By: Patrick H. Mullins | Opensource.com.
If you have a Raspberry Pi running Raspberry Pi OS (previously known as Raspbian) operating system, you know it’s an awesome little computer with a great operating system for beginners that includes just about everything you could possibly want. However, once you become familiar with the Pi and want to start using it for other things, you might want an operating system (OS) that doesn’t include everything in the default build.
When that happens, you have two choices: You can pull your hair out trying to uninstall all the cruft you don’t want, or you can use Raspberry Pi OS Lite to build your own custom, lightweight operating system tailored to your exact specs. I suggest saving yourself some time and aggravation and going with the latter option.
Raspberry Pi OS Lite

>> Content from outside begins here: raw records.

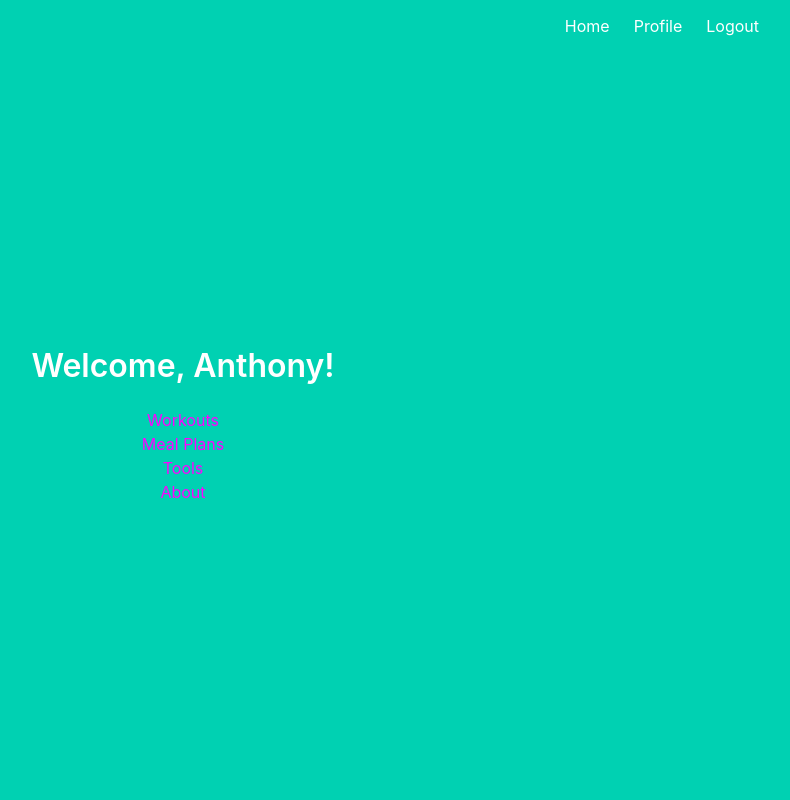
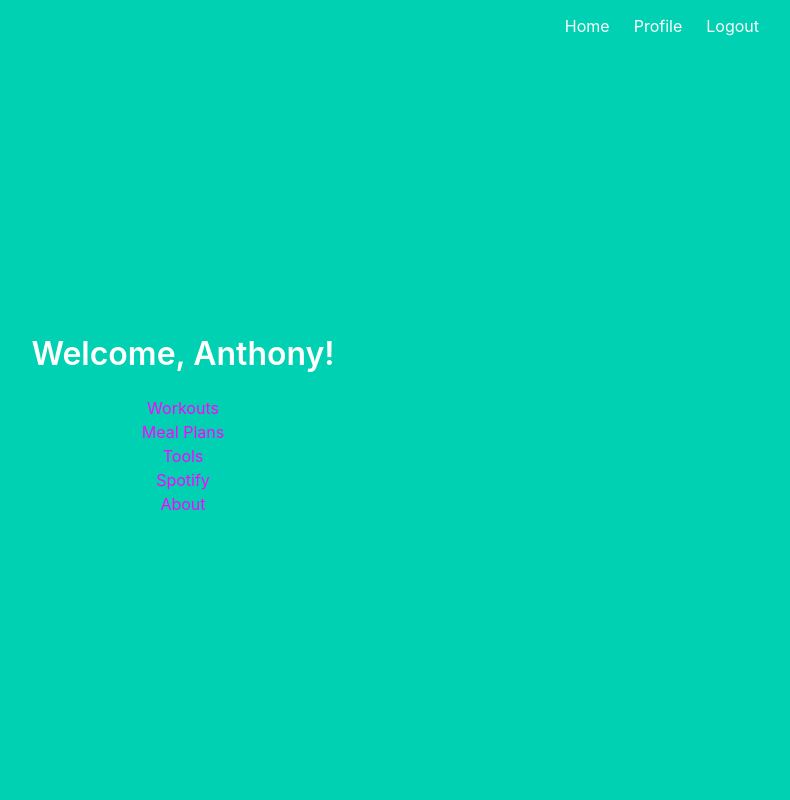
Before and after one commit to asharma16/CPSC466_Workout_App, a Flask app: page /profile in a window 1280 px wide. Shown: the whole page, without its empty margins (457-1247 px from the left). Run offline with Flask 2, Linux system fonts and the light colour scheme; a user stored in the database is signed in.

Commit message:
Update profile.html
Adding link to spotify

```diff
--- a/project/templates/profile.html
+++ b/project/templates/profile.html
@@ -12,6 +12,7 @@
       <li style="color:magenta;"><a href="/workouts">Workouts</a></li>
       <li style="color:magenta;"><a href="/meal_plans">Meal Plans</a></li>
       <li style="color:magenta;"><a href="/tools">Tools</a></li>
+      <li style="color:magenta;"><a href="/spotify">Spotify</a></li>
       <li style="color:magenta;"><a href="/about">About</a></li>
   </ul>
   </body>
```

The “Lite” version of Raspberry Pi OS is really nothing more than a minimal image based on the latest version of Debian. This image contains only the core operating system and boots to a command line instead of a desktop. Consider this the foundation of your custom Raspberry Pi OS. Everything from here on builds on this core.
Head over to the Raspberry Pi Foundation’s website and download the Lite image. After that’s complete, check out the detailed installation guide covering how to burn a Raspberry Pi operating system image to an SD card using Linux, Windows, or macOS.
If you plan to use your Pi for a minimalist system to run scripts and services, you’re pretty much done. If you want to do more, keep reading.
To start, it’s good to have a windowing system for the occasional time you want to connect to a Raspberry Pi with a graphical user interface (GUI).
The X Window System, sometimes referred to as X11, is a basic windowing system common on Unix computer operating systems. X11 provides the basic framework for a GUI desktop environment. It is what allows you to interact with the computer using windows, a mouse, and a keyboard.